Not dealing with the electricity crisis as a priority rises to the level of national irresponsibility, as it contributes effectively to emptying the country of its people, perpetuating division, additional deterioration of living standards, and the Zionist plans for the country and its people.
The reality of the situation in most Syrian regions is that power connectivity is at about 4 hours per 24 hours, or 17% of the day. In cities and industrial areas, that connectivity is about 10 hours, i.e., 42% of the day. In some parts of Syria, private power generation has flourished and with continuously increasing prices. All this means that we are living in Syria below the energy poverty line, not to mention the estimates that more than 12 million Syrians live in a state of absence of food security.
The electricity situation is not just another tragedy added to the totality of tragedies that Syrians are living; this issue has dangerous dimensions that threaten the country’s security, future, and unity, and even its existence.
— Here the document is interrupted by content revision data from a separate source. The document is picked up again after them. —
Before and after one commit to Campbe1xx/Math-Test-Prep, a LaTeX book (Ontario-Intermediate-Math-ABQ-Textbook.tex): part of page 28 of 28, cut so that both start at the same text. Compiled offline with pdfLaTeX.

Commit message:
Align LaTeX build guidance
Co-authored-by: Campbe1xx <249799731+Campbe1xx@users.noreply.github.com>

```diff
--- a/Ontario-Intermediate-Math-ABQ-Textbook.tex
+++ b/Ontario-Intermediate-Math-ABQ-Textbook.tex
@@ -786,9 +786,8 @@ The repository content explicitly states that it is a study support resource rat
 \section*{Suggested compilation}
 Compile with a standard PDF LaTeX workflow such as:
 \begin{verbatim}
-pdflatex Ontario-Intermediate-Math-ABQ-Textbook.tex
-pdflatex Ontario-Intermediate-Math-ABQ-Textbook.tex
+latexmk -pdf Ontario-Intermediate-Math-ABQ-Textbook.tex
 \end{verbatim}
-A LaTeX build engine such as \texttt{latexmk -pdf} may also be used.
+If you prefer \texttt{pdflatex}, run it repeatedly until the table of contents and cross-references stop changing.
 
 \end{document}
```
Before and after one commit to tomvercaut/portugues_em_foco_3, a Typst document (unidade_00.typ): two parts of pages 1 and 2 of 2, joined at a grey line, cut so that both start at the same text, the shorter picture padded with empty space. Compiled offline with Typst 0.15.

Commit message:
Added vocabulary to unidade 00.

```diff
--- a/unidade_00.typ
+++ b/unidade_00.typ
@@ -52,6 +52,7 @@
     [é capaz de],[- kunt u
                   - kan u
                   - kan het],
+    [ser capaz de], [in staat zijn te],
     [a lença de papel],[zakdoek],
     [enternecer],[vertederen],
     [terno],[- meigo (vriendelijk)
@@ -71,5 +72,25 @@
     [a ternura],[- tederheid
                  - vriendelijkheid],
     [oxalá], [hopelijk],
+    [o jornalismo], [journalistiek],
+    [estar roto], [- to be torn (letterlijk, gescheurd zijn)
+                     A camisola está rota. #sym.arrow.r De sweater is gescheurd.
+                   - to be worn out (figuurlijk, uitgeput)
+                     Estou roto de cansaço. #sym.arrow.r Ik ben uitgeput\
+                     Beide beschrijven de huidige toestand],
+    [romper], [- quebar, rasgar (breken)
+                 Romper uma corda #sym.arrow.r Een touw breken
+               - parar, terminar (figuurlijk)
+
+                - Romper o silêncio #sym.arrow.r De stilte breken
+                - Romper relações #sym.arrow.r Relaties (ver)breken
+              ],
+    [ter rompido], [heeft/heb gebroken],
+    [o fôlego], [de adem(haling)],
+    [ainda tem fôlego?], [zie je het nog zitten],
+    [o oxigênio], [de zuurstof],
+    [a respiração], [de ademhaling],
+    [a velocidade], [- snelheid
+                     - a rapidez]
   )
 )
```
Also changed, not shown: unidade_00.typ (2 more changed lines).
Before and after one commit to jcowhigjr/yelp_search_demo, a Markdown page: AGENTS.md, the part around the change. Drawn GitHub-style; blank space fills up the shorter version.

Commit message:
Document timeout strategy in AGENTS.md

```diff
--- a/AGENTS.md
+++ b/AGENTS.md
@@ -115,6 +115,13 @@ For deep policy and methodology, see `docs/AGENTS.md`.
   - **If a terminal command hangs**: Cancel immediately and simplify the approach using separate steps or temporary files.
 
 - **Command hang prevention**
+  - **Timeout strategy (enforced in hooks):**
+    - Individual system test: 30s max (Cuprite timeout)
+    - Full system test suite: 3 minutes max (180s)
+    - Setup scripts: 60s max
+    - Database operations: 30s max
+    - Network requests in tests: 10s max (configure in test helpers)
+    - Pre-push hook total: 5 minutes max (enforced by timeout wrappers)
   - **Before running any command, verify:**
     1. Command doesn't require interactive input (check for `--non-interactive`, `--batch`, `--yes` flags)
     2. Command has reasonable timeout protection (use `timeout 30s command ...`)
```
This is evident through the following:
First: power outages in the way they are happening in cities and industrial areas, and in residential areas that are in the Syrian case crowded with medium and small workshops, means production interruption, and means directly contributing to raising its costs. The same also goes for an important portion of agricultural activities, either directly or by raising the different costs thereof, as well as manufacturing industries derived therefrom. In today’s world, there can be no productive economy without electricity.
Second: raising the cost, and practically causing losses to industrial and agricultural productive sectors, means objectively opening the door and pushing the people towards the various forms of black and criminal economy, including narcotics and human trafficking in all its forms. That is, the current deteriorating electricity situation has become over time a constant basis of destroying society in its entirety, materially and spiritually.
Third: power interruption processes in the way they are happening, is also an expression of completing the processes of lifting subsidies, which are among the recommendations of the IMF and the World Bank.
Fourth: the discrepancies in the number of power connectivity and interruption among different Syrian regions, especially among areas under the control of different authorities, is becoming a tool in perpetuating the de facto division.
Fifth: the electricity situation and its economic and social consequences, has become with time an additional tool in the process of driving the Syrian people out of Syria and in the process of emptying Syria of its population. What should not be forgotten in this context, is that emptying Syria of its people is one of the declared objectives, for many decades, for global Zionism, as “the best way” to end the Syrian position from the Zionist entity. Not to mention the Zionist entity’s declared projects, which are clearly expressed in Shimon Peres’s book “The New Middle East”, where these projects aim to empty the entire region from electricity and the production thereof, so it can be tied to the Zionist entity through electricity and its production.
Solutions are possible and numerous, and they are not at all the so-called “Arab gas pipeline”, whose promotors promise us with a few additional minutes of connectivity a day, while ignoring all its political and patriotic ramifications.
The solution requires domestically securing the needed resources (which are in the pockets of the major thieves in particular) and allocating them to resolving the problem. It also requires obtaining serious external cooperation that is appropriate for the country politically and economically.
Just like with all the outstanding issues in Syria, what is required is having the real political will to solve them, which has become abundantly clear is not going to be available except through a comprehensive radical change, the key of which is the full implementation of UNSC Resolution 2254.